The eleven-member CARICOM Electoral Observation Mission was led by Ms Josephine Tamai, Chief Elections Officer of Belize, with Mr. Orette Fisher, Director of the Elections Commission of Jamaica as her Deputy.  The other Members, who all have election management and observation experience, are nationals of Antigua and Barbuda, Barbados, Grenada, Guyana, Saint Lucia, St. Vincent and the Grenadines and Trinidad and Tobago.  They were supported by two staff members of the CARICOM Secretariat

The Free National Movement (FNM) led by physician Dr. Hubert Minnis won a landslide victory in the polls, taking 35 of the 39 seats at stake.

See Preliminary Statement:  PRELIMINARY_STATEMENT_The_Bahamas_Elections_2017

 

Roots and tubers: A potential cash cow in the Caribbean

Slimdown 360’s instant mash products have a shelf life of 1 year (Photo via Spore)
Slimdown 360’s instant mash products have a shelf life of one year (Photo via Spore)

Root and tuber crops (RTCs) such as arrowroot, cassava, dasheen, eddoe, ginger, sweet potato, tania and yam are farmed throughout the Caribbean and remain a staple of traditional diets. Belize, Guyana, Haiti, Jamaica, Suriname and some eastern Caribbean countries are self-sufficient in RTCs with Jamaica and St. Vincent and the Grenadines leading regional exports.

However, with the capacity to create value-added products for local consumption and export, the Caribbean Community (CARICOM) has identified cassava, sweet potato and yam with the highest potential for development.

RTC crops can withstand up to 98 per cent of hurricane disasters and have good potential even as regional climate patterns change, as planting material can be sourced locally, and farmers are familiar with RTC production.

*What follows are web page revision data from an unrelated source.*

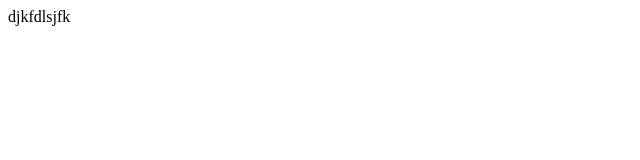
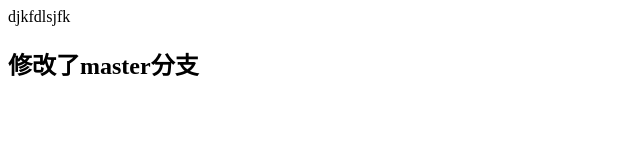
Before and after one commit to sunmeizhi000/test02, a plain HTML site: page index.html in a window 1280 px wide. Shown: the whole page, without its empty margins (0-640 px from the left). Drawn offline with Linux system fonts and the light colour scheme.

Commit message:
在master分支上修改了

```diff
--- a/index.html
+++ b/index.html
@@ -10,6 +10,7 @@
 
 <body>
     djkfdlsjfk
+    <h2>修改了master分支</h2>
 </body>
 
 </html>
```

RTCs are also valued for their ‘good’ complex carbohydrates, which provide better glycemic indices (food’s effect on a person’s blood sugar), compared to imported refined carbohydrates; they are also high in dietary fibre and low in calorie count, which are important considerations for health-conscious markets in Europe.

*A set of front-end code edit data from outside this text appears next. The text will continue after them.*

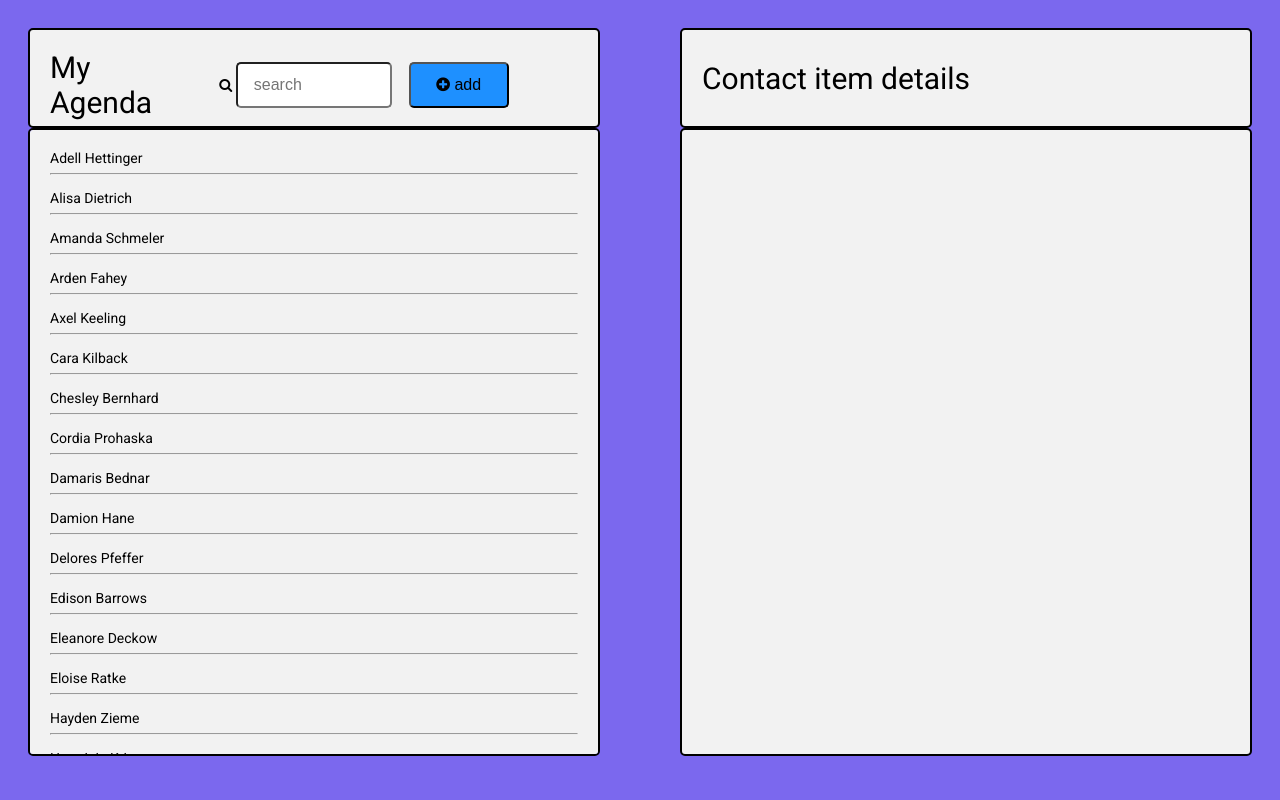
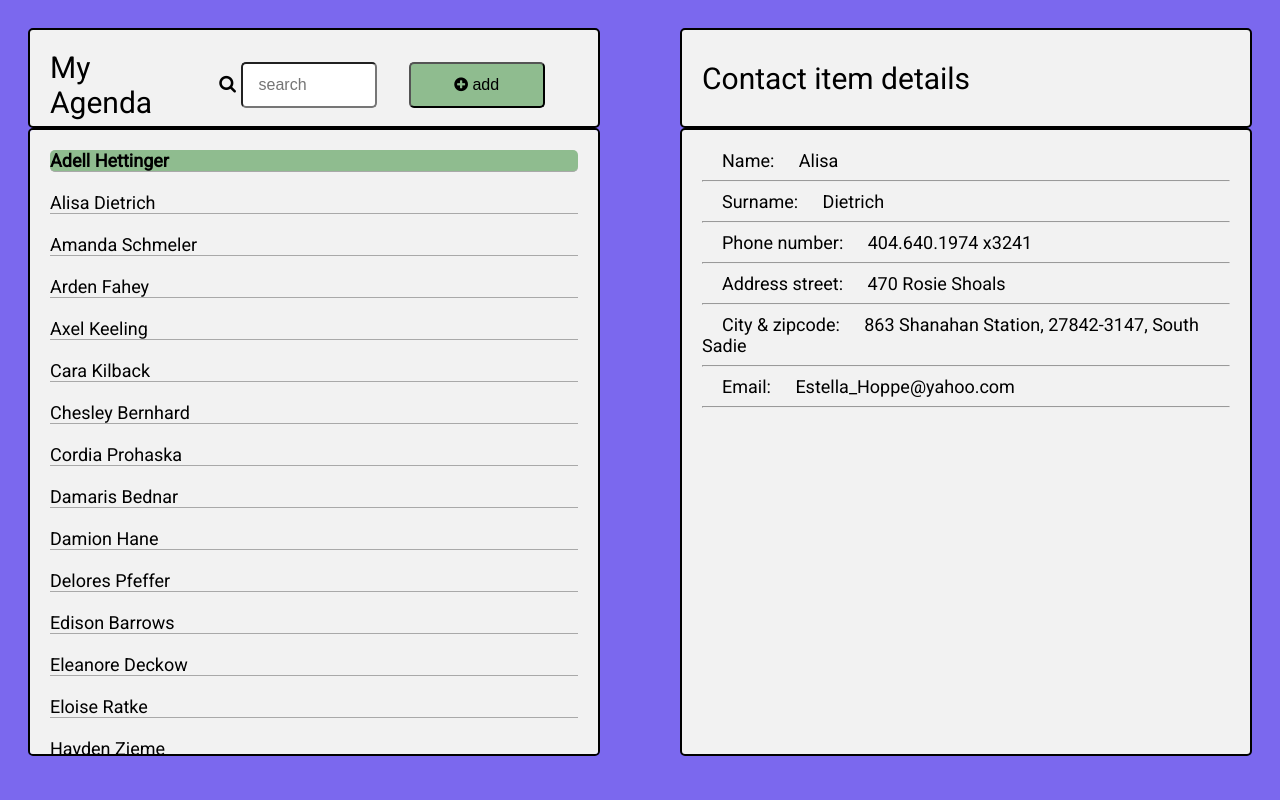
Before and after one commit to elena-dev-thought/digital-address-book, a website: page index.html in a window 1280 px wide. Drawn offline with nearby package versions, Linux system fonts and the light colour scheme; a web font is replaced by a local one.

Commit message:
- add first item as default selected

```diff
--- a/index.html
+++ b/index.html
@@ -20,9 +20,9 @@
             <p class="highlight-name margin20">My Agenda</p>
             <div>
                 <i class="fa fa-search"></i>
-                <input type="text" class="btn search" placeholder="search">
+                <input type="text" class="toolbar-element search" placeholder="search">
             </div>
-            <button class="btn add">
+            <button class="toolbar-element add">
                 <i class="fa fa-plus-circle"></i> add </button>
         </section>
 
--- a/main.js
+++ b/main.js
@@ -11,7 +11,8 @@ let contactList = createMockData(33).sort(function(a, b) {
 });
 
 $(document).ready(() => {
-  hideEditableMode();
+  initialize();
+
   $('.btn.add').on('click', () => {
     showAddContact();
   });
@@ -26,16 +27,23 @@ $(document).ready(() => {
   });
 
   $('.contact-list').on('click', '.contact-item', function() {
-    showContactDetail(findElement(contactList, $(this).data().contactId));
+    $('.contact-item').removeClass('selected');
+    let id = $(this).data().contactId;
+    $(this).addClass('selected');
+    showContactDetail(findElement(contactList, id));
   });
 
   $('input.search').on('keyup', function() {
     insertContactItems(filterElement(contactList, $('input.search').val()));
   });
+});
 
+function initialize() {
   insertContactItems(contactList);
+  showContactDetail(contactList[1]);
+  $('.contact-item:first').addClass('selected');
   $('input.search').val('');
-});
+}
 
 function createMockData(counter) {
   let contactListMock = [];
@@ -58,9 +66,9 @@ function createMockData(counter) {
 function insertContactItems(contactList) {
   let myNewItem = '';
   contactList.forEach(listItem => {
-    myNewItem += ` <div class="contact-item margin20" data-contact-id="${listItem.id}"> ${listItem.name}  ${
+    myNewItem += `<div class="contact-item margin20" data-contact-id="${listItem.id}"> ${listItem.name}  ${
       listItem.surname
-    }<hr> </div>`;
+    } </div>`;
   });
   $('.contact-list').html(myNewItem);
 }
@@ -72,11 +80,6 @@ function insertNewContactItem(newContact) {
   });
   myNewContact.id = contactList.length;
   contactList.push(myNewContact);
-}
-
-function hideEditableMode() {
-  $('.contact-details .input-content').addClass('hide');
-  $('button.btn.save').addClass('hide');
 }
 
 function showContactDetail(contact) {
--- a/styles.css
+++ b/styles.css
@@ -5,7 +5,7 @@ body {
 html,
 body {
   font-family: 'Source Sans Pro', Roboto;
-  font-size: 14px;
+  font-size: 18px;
 }
 
 .container {
@@ -44,17 +44,19 @@ body {
   border: 2px solid;
 }
 
-.btn {
+.toolbar-element {
   padding: 12px 16px;
   font-size: 16px;
   cursor: pointer;
   border-radius: 5px;
-  min-width: 100px;
+  width: 136px;
   max-height: 80px;
-  max-width: 120px;
+}
+.toolbar-element.search {
+  width: 100px;
 }
 .add {
-  background-color: dodgerblue;
+  background-color: darkseagreen;
 }
 
 input[type='text']:focus {
@@ -63,10 +65,10 @@ input[type='text']:focus {
 }
 .contact-list {
   grid-area: contact-list;
-  display: grid;
+  /* display: grid;
   grid-template-rows: 40px;
   grid-auto-flow: row;
-  grid-auto-rows: 40px;
+  grid-auto-rows: 40px;*/
   overflow-y: scroll;
 }
 
@@ -118,3 +120,13 @@ contact-details div div {
 .save {
   background-color: green;
 }
+
+.selected {
+  background-color: darkseagreen;
+  font-weight: bold;
+  border-radius: 5px;
+}
+
+.contact-item {
+  border-bottom: solid darkgray 1px;
+}
```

Read more at: SPORE

COTED urged to reassess orientation of external trade

This slideshow requires JavaScript.

A review of the Caribbean Community’s (CARICOM) external trade relations, strengthened capacity, and Member States’ strong support of each other will ensure that the Region is in a better position to confront the challenges it faces.

This is the view of Suriname Minister of Commerce, Trade and Industry, the Hon. Ferdinand Welzijn, Chairman of the Council for Trade and Economic Development (COTED) now underway at the Pegasus Hotel in Georgetown, Guyana.

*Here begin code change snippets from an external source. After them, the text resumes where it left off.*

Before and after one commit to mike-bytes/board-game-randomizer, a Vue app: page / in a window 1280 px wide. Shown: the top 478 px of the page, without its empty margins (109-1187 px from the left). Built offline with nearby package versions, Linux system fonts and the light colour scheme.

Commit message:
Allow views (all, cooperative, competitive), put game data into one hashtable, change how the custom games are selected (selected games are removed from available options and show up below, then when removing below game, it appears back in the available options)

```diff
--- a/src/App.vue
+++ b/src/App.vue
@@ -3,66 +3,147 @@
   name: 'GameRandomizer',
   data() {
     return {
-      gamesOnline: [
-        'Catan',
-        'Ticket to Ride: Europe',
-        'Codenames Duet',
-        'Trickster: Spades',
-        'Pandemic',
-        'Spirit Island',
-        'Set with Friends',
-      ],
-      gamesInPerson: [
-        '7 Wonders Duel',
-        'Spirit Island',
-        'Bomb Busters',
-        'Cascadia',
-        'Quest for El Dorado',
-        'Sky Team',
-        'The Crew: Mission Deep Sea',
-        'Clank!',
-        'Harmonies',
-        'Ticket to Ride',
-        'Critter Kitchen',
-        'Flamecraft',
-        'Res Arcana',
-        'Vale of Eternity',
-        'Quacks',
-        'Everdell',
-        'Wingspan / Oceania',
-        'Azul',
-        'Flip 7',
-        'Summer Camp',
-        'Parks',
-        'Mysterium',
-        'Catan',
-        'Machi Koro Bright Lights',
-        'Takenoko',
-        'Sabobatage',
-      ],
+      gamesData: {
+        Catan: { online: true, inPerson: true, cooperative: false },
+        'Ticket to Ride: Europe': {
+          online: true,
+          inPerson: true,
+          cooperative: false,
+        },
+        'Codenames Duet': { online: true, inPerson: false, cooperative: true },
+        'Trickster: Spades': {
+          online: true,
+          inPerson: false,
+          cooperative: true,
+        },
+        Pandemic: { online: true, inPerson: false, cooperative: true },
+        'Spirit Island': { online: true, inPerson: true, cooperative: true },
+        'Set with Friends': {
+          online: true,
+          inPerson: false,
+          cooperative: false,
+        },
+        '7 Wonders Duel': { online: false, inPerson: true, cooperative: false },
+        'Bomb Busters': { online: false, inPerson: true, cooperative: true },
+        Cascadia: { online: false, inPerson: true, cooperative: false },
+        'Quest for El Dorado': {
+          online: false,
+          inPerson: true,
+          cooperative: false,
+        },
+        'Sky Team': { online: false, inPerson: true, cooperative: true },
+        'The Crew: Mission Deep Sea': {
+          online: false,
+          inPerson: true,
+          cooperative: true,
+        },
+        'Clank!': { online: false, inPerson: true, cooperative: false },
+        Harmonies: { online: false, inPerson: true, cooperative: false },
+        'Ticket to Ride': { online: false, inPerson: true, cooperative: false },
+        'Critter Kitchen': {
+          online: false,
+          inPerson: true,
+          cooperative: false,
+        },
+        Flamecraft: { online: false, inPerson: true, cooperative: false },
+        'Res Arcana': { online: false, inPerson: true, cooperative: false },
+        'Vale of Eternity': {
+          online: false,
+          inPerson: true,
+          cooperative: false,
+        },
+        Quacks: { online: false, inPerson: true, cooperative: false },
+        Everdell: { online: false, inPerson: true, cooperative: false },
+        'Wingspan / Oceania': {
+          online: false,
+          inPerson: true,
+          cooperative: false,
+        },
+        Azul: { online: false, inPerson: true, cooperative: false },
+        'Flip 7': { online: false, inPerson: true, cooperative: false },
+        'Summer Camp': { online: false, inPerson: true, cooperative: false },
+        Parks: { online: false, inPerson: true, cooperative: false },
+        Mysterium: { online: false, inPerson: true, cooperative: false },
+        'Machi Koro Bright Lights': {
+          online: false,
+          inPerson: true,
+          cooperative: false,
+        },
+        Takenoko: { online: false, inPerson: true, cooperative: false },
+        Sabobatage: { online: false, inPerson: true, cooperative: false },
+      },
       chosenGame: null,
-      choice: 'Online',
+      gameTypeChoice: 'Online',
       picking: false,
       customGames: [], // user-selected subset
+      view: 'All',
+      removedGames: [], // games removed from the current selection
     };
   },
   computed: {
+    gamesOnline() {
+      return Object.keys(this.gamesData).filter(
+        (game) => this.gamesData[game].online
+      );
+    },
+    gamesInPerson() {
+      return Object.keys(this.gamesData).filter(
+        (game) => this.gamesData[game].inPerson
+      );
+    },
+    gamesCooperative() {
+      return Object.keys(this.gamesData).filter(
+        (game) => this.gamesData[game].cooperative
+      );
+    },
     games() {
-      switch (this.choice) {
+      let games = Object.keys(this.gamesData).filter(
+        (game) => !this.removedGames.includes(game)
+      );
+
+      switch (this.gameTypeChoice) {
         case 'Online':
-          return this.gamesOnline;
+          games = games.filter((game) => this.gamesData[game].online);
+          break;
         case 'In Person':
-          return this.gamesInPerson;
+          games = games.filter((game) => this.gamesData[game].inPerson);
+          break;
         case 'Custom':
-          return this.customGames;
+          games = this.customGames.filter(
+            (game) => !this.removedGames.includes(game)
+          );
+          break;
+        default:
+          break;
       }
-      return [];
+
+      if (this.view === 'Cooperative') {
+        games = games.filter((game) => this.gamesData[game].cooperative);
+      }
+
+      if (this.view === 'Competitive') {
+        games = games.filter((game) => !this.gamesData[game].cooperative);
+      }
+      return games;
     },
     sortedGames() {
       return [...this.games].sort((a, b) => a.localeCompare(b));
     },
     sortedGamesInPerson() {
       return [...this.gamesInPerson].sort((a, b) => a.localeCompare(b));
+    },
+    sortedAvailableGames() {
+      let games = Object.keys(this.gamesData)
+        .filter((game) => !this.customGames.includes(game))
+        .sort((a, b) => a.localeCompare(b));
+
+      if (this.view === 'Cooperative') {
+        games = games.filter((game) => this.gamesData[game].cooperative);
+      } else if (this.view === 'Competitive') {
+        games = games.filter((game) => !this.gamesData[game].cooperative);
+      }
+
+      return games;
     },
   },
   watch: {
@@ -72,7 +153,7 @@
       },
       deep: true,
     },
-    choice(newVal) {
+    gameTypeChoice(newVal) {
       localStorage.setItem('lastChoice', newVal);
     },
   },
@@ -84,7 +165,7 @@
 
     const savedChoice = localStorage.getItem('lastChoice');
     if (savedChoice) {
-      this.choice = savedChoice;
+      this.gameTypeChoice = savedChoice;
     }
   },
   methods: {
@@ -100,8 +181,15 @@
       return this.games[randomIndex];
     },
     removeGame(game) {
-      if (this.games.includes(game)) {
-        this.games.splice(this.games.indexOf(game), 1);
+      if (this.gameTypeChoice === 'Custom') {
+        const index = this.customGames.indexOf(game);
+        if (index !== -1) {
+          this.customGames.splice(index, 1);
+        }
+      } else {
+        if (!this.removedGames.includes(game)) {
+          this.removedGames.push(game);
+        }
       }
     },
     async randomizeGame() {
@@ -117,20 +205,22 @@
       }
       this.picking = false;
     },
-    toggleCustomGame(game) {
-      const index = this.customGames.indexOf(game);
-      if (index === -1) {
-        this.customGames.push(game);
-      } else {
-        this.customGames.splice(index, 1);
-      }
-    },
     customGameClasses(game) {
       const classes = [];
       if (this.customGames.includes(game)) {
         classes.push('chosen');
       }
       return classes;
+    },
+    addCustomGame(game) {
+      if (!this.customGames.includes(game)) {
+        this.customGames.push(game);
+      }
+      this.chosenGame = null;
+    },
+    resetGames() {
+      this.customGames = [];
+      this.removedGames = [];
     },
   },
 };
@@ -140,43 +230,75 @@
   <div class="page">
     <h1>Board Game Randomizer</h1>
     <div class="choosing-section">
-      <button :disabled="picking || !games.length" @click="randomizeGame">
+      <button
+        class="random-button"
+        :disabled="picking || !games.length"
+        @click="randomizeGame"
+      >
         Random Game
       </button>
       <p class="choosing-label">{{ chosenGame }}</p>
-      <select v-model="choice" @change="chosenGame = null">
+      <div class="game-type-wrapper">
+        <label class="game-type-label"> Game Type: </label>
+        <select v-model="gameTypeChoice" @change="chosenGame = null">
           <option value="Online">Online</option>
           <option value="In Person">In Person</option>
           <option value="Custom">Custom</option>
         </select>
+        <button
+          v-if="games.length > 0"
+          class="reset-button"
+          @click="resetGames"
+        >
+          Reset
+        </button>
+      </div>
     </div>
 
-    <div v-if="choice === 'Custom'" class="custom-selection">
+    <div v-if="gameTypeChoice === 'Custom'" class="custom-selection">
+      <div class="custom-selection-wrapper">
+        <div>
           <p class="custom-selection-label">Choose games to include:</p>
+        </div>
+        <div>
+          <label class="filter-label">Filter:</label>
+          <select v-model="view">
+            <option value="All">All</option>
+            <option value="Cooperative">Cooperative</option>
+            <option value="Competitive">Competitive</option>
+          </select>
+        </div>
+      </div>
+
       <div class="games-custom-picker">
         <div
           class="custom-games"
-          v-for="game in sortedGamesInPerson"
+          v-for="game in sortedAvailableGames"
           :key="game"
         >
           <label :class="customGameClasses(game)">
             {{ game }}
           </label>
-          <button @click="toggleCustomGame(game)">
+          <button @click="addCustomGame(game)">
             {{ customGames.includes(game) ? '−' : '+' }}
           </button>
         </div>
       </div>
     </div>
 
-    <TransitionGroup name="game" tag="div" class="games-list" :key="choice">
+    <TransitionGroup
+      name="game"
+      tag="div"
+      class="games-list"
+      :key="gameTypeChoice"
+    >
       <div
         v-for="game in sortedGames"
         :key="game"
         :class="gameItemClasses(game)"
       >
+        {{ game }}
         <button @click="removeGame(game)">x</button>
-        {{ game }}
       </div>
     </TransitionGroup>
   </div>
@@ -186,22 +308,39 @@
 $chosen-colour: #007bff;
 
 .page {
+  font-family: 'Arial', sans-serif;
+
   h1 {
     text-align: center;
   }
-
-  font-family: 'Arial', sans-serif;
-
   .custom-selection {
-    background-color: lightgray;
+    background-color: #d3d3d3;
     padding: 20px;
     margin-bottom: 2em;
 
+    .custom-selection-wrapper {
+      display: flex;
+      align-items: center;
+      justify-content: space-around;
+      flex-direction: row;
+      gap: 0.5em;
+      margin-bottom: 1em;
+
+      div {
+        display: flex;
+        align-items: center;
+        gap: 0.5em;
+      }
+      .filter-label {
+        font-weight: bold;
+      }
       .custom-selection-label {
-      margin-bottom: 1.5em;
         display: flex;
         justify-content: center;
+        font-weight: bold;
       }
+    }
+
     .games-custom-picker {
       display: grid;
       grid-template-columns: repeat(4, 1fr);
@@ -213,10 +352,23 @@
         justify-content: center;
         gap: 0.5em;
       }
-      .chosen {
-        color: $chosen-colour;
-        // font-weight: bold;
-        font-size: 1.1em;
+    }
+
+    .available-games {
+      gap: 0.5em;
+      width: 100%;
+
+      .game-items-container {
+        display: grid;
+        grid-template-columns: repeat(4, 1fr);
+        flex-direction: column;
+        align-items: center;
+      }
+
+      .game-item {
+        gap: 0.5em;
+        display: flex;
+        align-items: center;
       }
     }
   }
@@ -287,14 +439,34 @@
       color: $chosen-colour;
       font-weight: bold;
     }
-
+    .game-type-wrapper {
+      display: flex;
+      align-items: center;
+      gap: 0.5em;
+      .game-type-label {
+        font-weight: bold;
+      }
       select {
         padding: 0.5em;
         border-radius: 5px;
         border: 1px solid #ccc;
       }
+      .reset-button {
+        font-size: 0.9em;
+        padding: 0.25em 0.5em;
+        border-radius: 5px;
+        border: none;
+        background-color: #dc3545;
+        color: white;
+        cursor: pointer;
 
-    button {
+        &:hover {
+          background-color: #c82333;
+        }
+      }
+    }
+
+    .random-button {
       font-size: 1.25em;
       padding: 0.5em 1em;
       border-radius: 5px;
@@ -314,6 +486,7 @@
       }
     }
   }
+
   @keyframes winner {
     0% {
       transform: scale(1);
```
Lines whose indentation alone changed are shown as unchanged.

In remarks at the opening of the two-day Meeting Thursday morning, the Minister alluded to global development challenges, including the consequences anticipated from the withdrawal of Great Britain from the European Union (EU).

“For us to be better equipped and face all these challenges we must first work on strengthening the capacities of our communities and strongly support each other, to achieve economic growth and welfare for all of us in the Region”, Minister Welzijn said.

(more…)